Why do we call lottery as “tax on the poor”?


"Tax on the poor" is synonymous with lottery because most of the people who often buy lottery are poor. There is a rare opportunity for them to achieve a sharp increase in wealth within the scope of their affordability, so buying lottery provides them with a chance, that is, winning big money with small investment.  We all know that the richer a person is, the more personal income tax he should pay, but this principle does not work in the lottery industry, where the proportion of poor people is higher than that of the rich. Economists also argue that the lottery is actually a tax on the poor on low-income people. So the "tax on the poor" became synonymous with lottery.


Origins of the “tax on the poor”

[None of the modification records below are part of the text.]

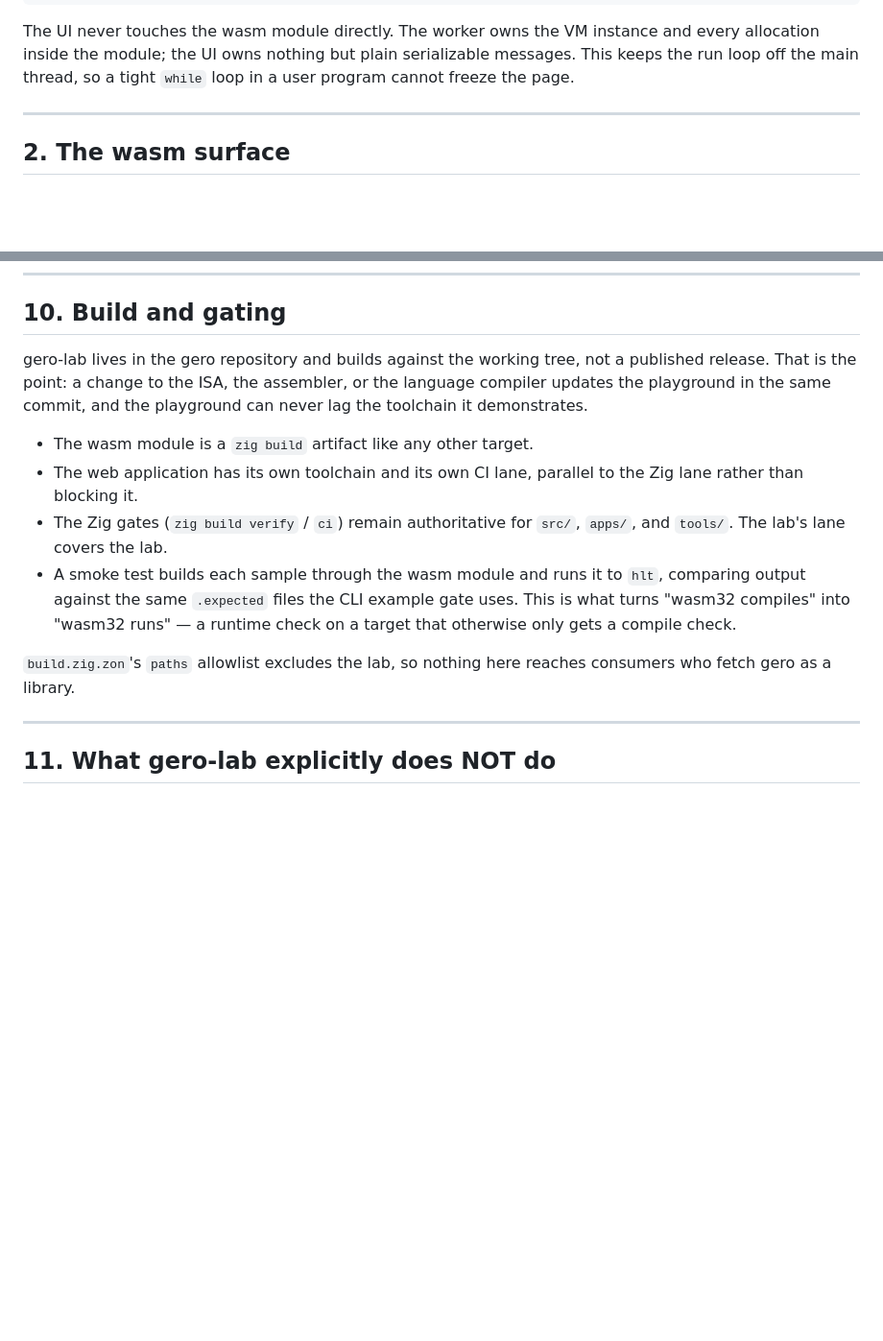
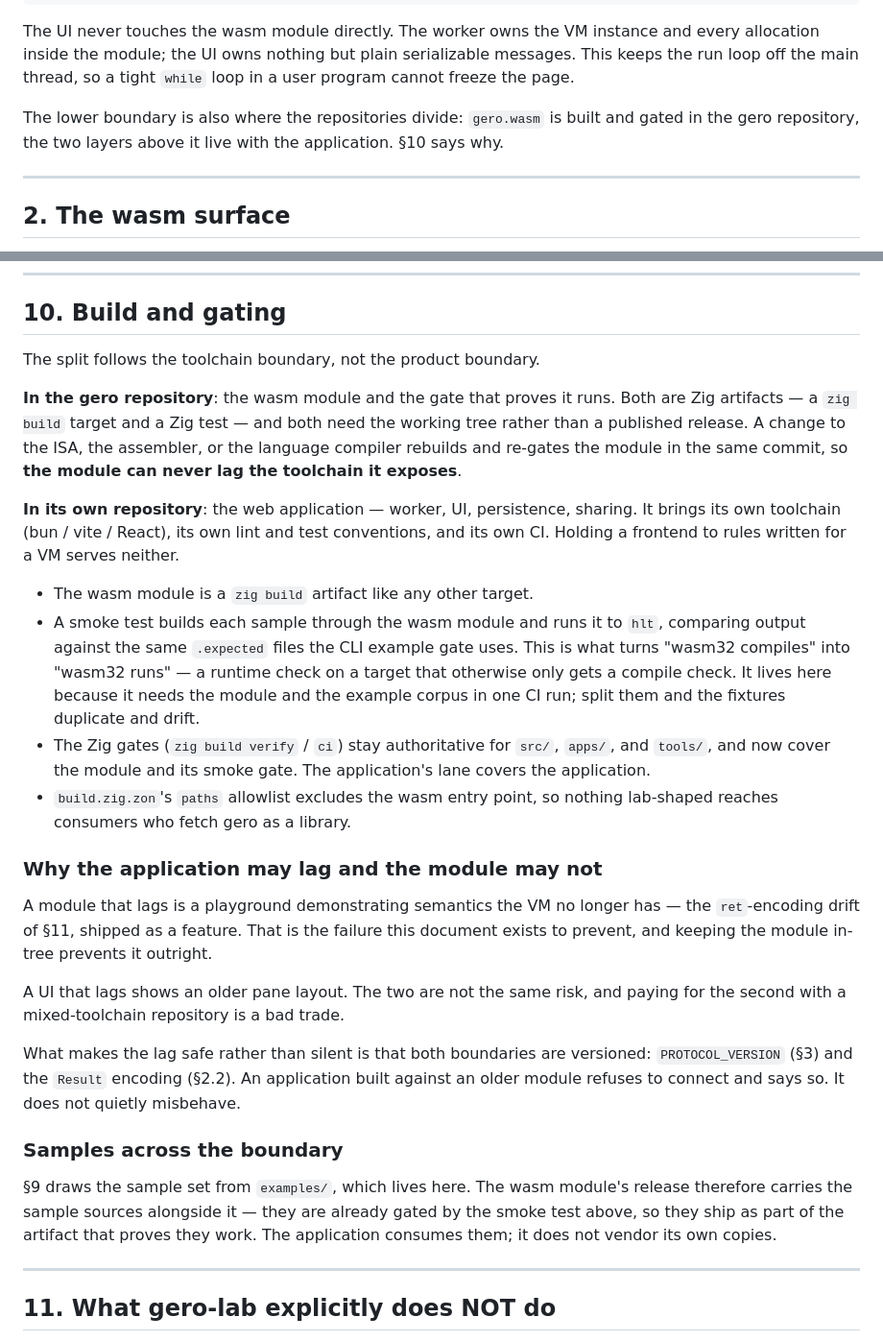
Before and after one commit to salty-max/gero, a Markdown page: docs/gero-lab.md, 2 parts joined by grey strips. Shown at 96% size. Drawn GitHub-style; blank space fills up the shorter version.

Commit message:
docs(gero-lab): split the lab at the wasm boundary
§10 said the whole lab lives in this repository, which conflicted with
CLAUDE.md's line placing the playground elsewhere. Neither was quite
right.

The module and its smoke gate belong here: both are Zig artifacts, and
the gate needs the module and the example corpus in one CI run — split
them and the .expected fixtures duplicate and drift. It is also the
only thing that would prove the VM executes correctly under wasm rather
than merely compiling for it.

The application belongs elsewhere. It brings its own toolchain, lint,
and test conventions, and holding a frontend to rules written for a VM
serves neither.

What §10 was protecting against is a module that lags the toolchain —
a playground demonstrating semantics the VM no longer has. Keeping the
module in-tree prevents that outright. A UI that lags shows an older
pane layout, which is not the same risk, and both boundaries are
versioned so an application built against an older module refuses to
connect rather than quietly misbehaving.

Also records how §9's samples cross the boundary: the module's release
carries them, since the smoke gate already proves they work.

```diff
--- a/docs/gero-lab.md
+++ b/docs/gero-lab.md
@@ -44,6 +44,10 @@ instance and every allocation inside the module; the UI owns nothing
 but plain serializable messages. This keeps the run loop off the main
 thread, so a tight `while` loop in a user program cannot freeze the
 page.
+
+The lower boundary is also where the repositories divide: `gero.wasm`
+is built and gated in the gero repository, the two layers above it live
+with the application. §10 says why.
 
 ---
 
@@ -279,25 +283,57 @@ surprise — the sample set is gated the same way the example corpus is.
 
 ## 10. Build and gating
 
-gero-lab lives in the gero repository and builds against the working
-tree, not a published release. That is the point: a change to the ISA,
-the assembler, or the language compiler updates the playground in the
-same commit, and the playground can never lag the toolchain it
-demonstrates.
+The split follows the toolchain boundary, not the product boundary.
+
+**In the gero repository**: the wasm module and the gate that proves it
+runs. Both are Zig artifacts — a `zig build` target and a Zig test —
+and both need the working tree rather than a published release. A
+change to the ISA, the assembler, or the language compiler rebuilds and
+re-gates the module in the same commit, so **the module can never lag
+the toolchain it exposes**.
+
+**In its own repository**: the web application — worker, UI,
+persistence, sharing. It brings its own toolchain (bun / vite / React),
+its own lint and test conventions, and its own CI. Holding a frontend
+to rules written for a VM serves neither.
 
 - The wasm module is a `zig build` artifact like any other target.
-- The web application has its own toolchain and its own CI lane,
-  parallel to the Zig lane rather than blocking it.
-- The Zig gates (`zig build verify` / `ci`) remain authoritative for
-  `src/`, `apps/`, and `tools/`. The lab's lane covers the lab.
 - A smoke test builds each sample through the wasm module and runs it
   to `hlt`, comparing output against the same `.expected` files the
   CLI example gate uses. This is what turns "wasm32 compiles" into
   "wasm32 runs" — a runtime check on a target that otherwise only
-  gets a compile check.
+  gets a compile check. It lives here because it needs the module and
+  the example corpus in one CI run; split them and the fixtures
+  duplicate and drift.
+- The Zig gates (`zig build verify` / `ci`) stay authoritative for
+  `src/`, `apps/`, and `tools/`, and now cover the module and its
+  smoke gate. The application's lane covers the application.
+- `build.zig.zon`'s `paths` allowlist excludes the wasm entry point, so
+  nothing lab-shaped reaches consumers who fetch gero as a library.
 
-`build.zig.zon`'s `paths` allowlist excludes the lab, so nothing here
-reaches consumers who fetch gero as a library.
+### Why the application may lag and the module may not
+
+A module that lags is a playground demonstrating semantics the VM no
+longer has — the `ret`-encoding drift of §11, shipped as a feature.
+That is the failure this document exists to prevent, and keeping the
+module in-tree prevents it outright.
+
+A UI that lags shows an older pane layout. The two are not the same
+risk, and paying for the second with a mixed-toolchain repository is a
+bad trade.
+
+What makes the lag safe rather than silent is that both boundaries are
+versioned: `PROTOCOL_VERSION` (§3) and the `Result` encoding (§2.2).
+An application built against an older module refuses to connect and
+says so. It does not quietly misbehave.
+
+### Samples across the boundary
+
+§9 draws the sample set from `examples/`, which lives here. The wasm
+module's release therefore carries the sample sources alongside it —
+they are already gated by the smoke test above, so they ship as part of
+the artifact that proves they work. The application consumes them; it
+does not vendor its own copies.
 
 ---
 
```
Also changed, not shown: CLAUDE.md (+6 -2 lines).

It is said that some classical British economists believed that the lottery was actually a tax imposed on the unlucky and poor people who were self-absorbed.

Another view is that the reason why the growth rate of the lottery industry outpaced the GDP growth rate is that "people love to buy lottery when they are poor, imagining that the jackpot will fall on their heads one day". People with low income, compared with the high-income ones, have contributed more lottery sales because poor people often dream to become rich overnight.


American scholar Garett ever conducted an economic study on this in 2011, and finally concluded that the proportion of lottery issuance in a country will increase with the increase of GDP, but after reaching a certain level, it will decrease with the increase of GDP.

Another important reason why the poor are willing to buy lottery tickets is that the investment in the lottery is relatively small and the return is quite high (even if the probability of winning the lottery is very small), and a three-dollar or five-dollar lottery ticket is not a huge expenditure even for people with low income. And the stimulus of this small amount of money has a significantly higher impact on the poor than on the rich.

For example, if Bill Gates won 5,000 dollars in a lottery ticket one day, a number that is insignificant to him, he may just feel a little bit of lucky; but if the 5,000-dollar lottery ticket falls on us, I believe that everyone is likely to be too excited to sleep.


In reality, many low-income groups have a dream of "getting rich overnight", and because of this, it is not uncommon for some people to buy lottery tickets by borrowing money, and even ruin their families in the end.

These "new blue-collar workers" who are obsessed with "winning the lottery to change their destiny" should stop and learn to try to study hard and polish their skills. The essence of the lottery determines that the people who are favored by the God of luck can only be a minority, and they cannot see it as a tool for investment and financial management, let alone the idea of relying on it to get rich overnight.